Which brings us back to AIPAC. After years of insisting that it was a bipartisan organization focused on lobbying Congress and the White House, not interested in getting involved in elections, AIPAC decided to get directly involved in elections. With public opinion and elected officials turning against the group’s support for Israel’s policies, it’s understandable that AIPAC would cross a line that had once seemed inviolable.
First, it created a PAC, called AIPAC PAC, to give money to candidates. Then, it created a super PAC, called United Democracy Project (UDP), whose name is turning out to be a textbook example of doublespeak. Among supporters of UDP at the $1 million level are major Republican donors.
Despite raising significant funds from Republicans, UDP has been spending money in Democratic primaries, supporting AIPAC-aligned candidates against Democrats who have been more critical of Israeli policy. Among UDP’s big targets: Representative Andy Levin of Michigan, a self-identified Zionist and former synagogue president with a strong record of support for workers and addressing international human rights violations, including the Israeli occupation. Levin, at least in part due to the huge influx of AIPAC-organized money, lost his primary on August 2. AIPAC claimed it as a victory for the “pro-Israel” cause.
AIPAC’s press releases and tweets attacked Levin for his record on Israel and Palestine. Its advertisements didn’t mention the issue at all. AIPAC knew its issues didn’t have salience in most of his district, so they ignored Israel and Palestine. To put a finer point on what is happening, a national organization with access to huge sums of money, much of it from Republicans, is seeking to determine the outcome of Democratic primaries by ignoring the very issue the group works on.
This is not how a democracy should work. Summer Lee, a working-class US House candidate from Pennsylvania who managed to win despite millions in AIPAC spending against her, put it this way in a recent tweet. “I’m expected to somehow raise millions to fend off multimillion dollar attacks.… Limitless corporate and dark money in elections is objectively bad and antithetical to building a truly reflective democracy.” Amen.
Also bad for democracy: insurrectionists seeking to overturn fair elections.
You probably remember them from the day they stormed the Capitol building, seeking to stop the certification of the 2020 election and pave the way for a second Trump term. You might also remember how, later that same night, 147 Republican members of Congress voted not to certify the election, signaling their disdain for the rule of law and our electoral process. And you have seen many of the current crop of incumbents and challengers at the federal and state levels continuing to insist that the last election was stolen and that the January 6 attack was an act of high patriotism.
AIPAC has endorsed 109 of these insurrectionists, including Representative Scott Perry of Pennsylvania. Perry, you may recall, used a House Foreign Affairs Committee meeting to promote a conspiracy, embraced by white supremacists, that immigrants, (encouraged by Jews), are flocking to the United States to “replace” native-born Americans. Perry also voted against certifying Biden’s election.
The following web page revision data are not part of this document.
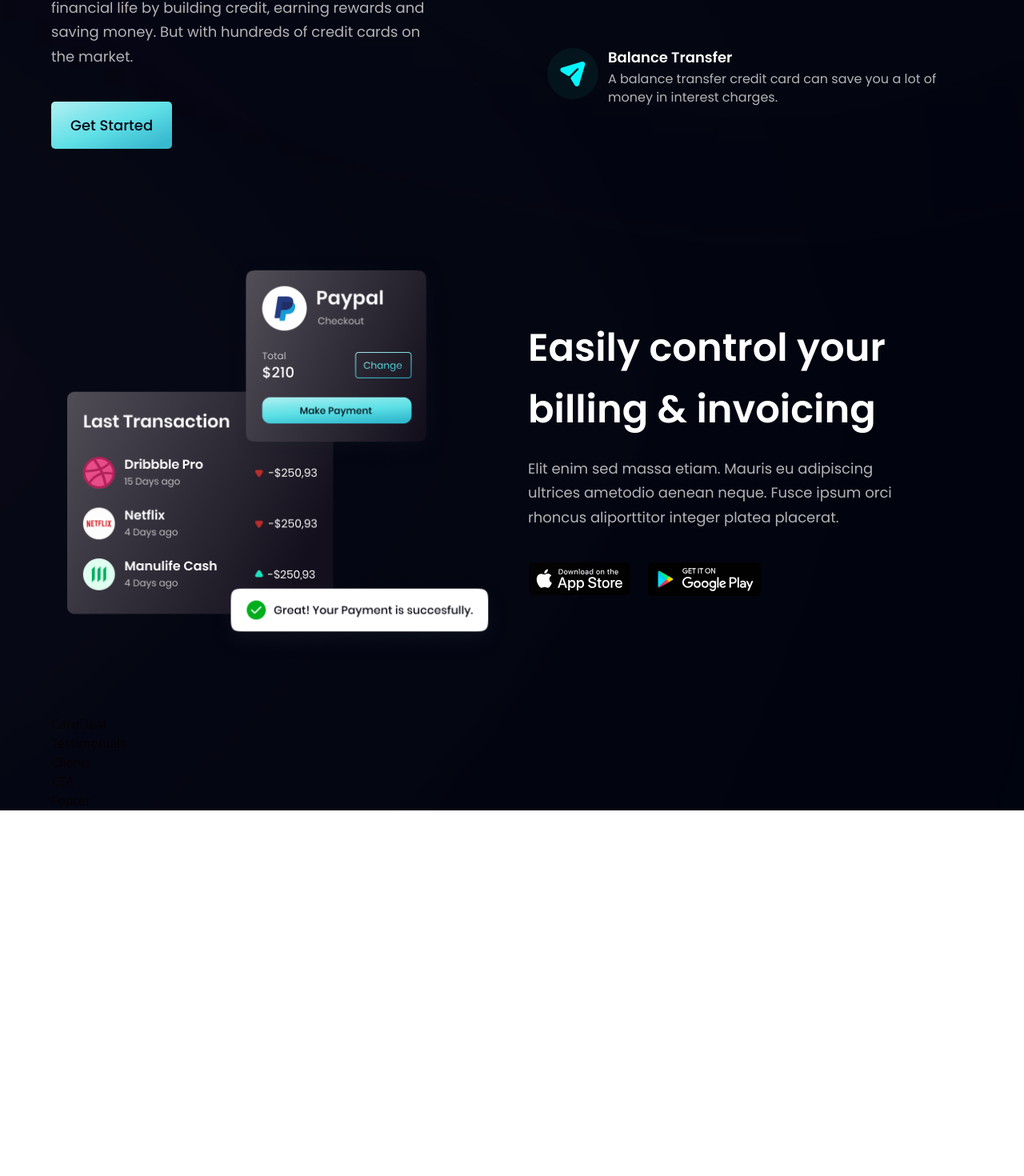
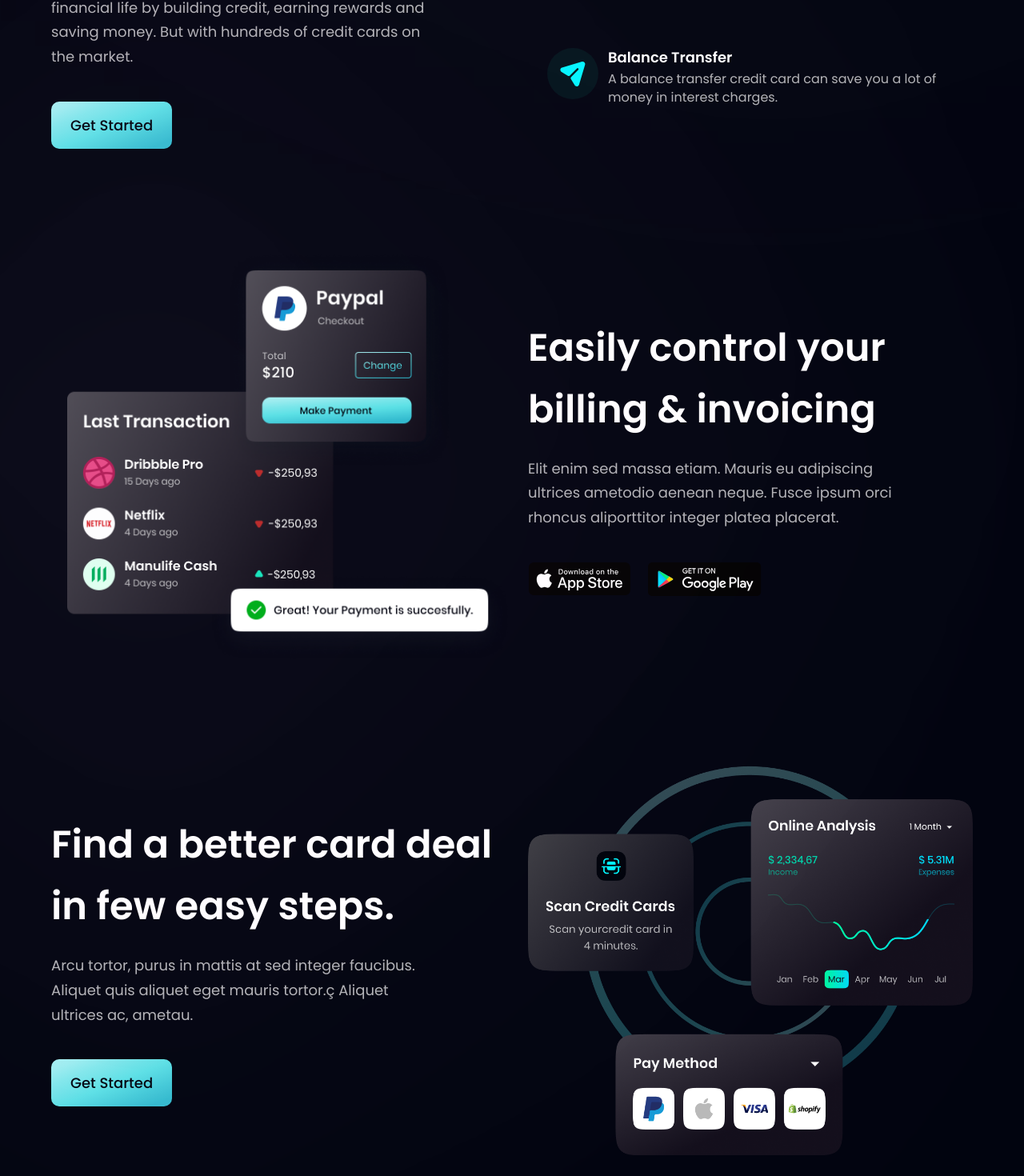
Before and after one commit to NicBab/hoobank-app, a React (Vite) app: page / in a window 1280 px wide. Shown: the part 1280-2750 px from the top of the page at 80% size. Before the commit the page ends 2293 px from the top, so only its background shows below. Built offline with nearby package versions, Linux system fonts and the light colour scheme.

Commit message:
cardDeal component complete

```diff
--- a/src/components/Billing.jsx
+++ b/src/components/Billing.jsx
@@ -11,8 +11,8 @@
       />
 
       {/* gradient start */}
-      <div className="absolute z-[3] -left-1/2 top-0 w-[50%] h-[50%] rounded-full white__gradient" />
-      <div className="absolute z-[0] w-[50%] h-[50%] -left-1/2 top-20 rounded-full pink__gradient" />
+      <div className="absolute z-[3] -left-10 top-0 w-[60%] h-[60%] rounded-full white__gradient" />
+      <div className="absolute z-[0] w-[60%] h-[60%] -left-10 bottom-20 rounded-full pink__gradient" />
       {/* gradient end */}
     </div>
 
--- a/src/components/Button.jsx
+++ b/src/components/Button.jsx
@@ -2,12 +2,7 @@
 
 const Button = ({ styles }) => {
   return (
-    <button
-      type="button"
-      className={`py-4 px-6 bg-blue-gradient font-poppins font-medium
-          text-[18px] text-primary outline-none
-          ${styles} rounded-[5px]`}
-      >
+    <button type="button" className={`py-4 px-6 bg-blue-gradient font-poppins font-medium text-[18px] text-primary outline-none ${styles} rounded-[10px]`}>
       Get Started
     </button>
   );
--- a/src/components/CardDeal.jsx
+++ b/src/components/CardDeal.jsx
@@ -1,8 +1,25 @@
-import React from 'react'
+import { card } from "../assets"
+import styles, { layout } from "../style"
+import Button from "./Button"
 
 const CardDeal = () => {
   return (
-    <div>CardDeal</div>
+    <section className={layout.section}>
+      <div className={layout.sectionInfo}>
+        <h2 className={styles.heading2}>
+        Find a better card deal <br className="sm:block hidden" /> in few easy
+        steps.
+        </h2>
+        <p className={`${styles.paragraph} max-w-[470px] mt-5`}>
+        Arcu tortor, purus in mattis at sed integer faucibus. Aliquet quis
+        aliquet eget mauris tortor.ç Aliquet ultrices ac, ametau.
+        </p>
+        <Button styles="mt-10"/>
+      </div>
+      <div className={layout.sectionImg}>
+        <img src={card} alt="card" className="w-[100%] h-[100%]"/>
+      </div>
+    </section>
   )
 }
 
```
You would think a super PAC with the word “democracy” in its name, formed to support a country it considers the “only democracy in the Middle East,” on behalf of a community that has thrived in liberal democracies, would care if its candidates are hostile to democracy. You would be wrong.
…Our country is at an inflection point. Too many Americans seem willing to toss aside our liberal democratic traditions and institutions— traditions and institutions that provide a level of stability critical to our community’s safety and success. Let’s not join them, before we break a democracy that cannot be easily fixed.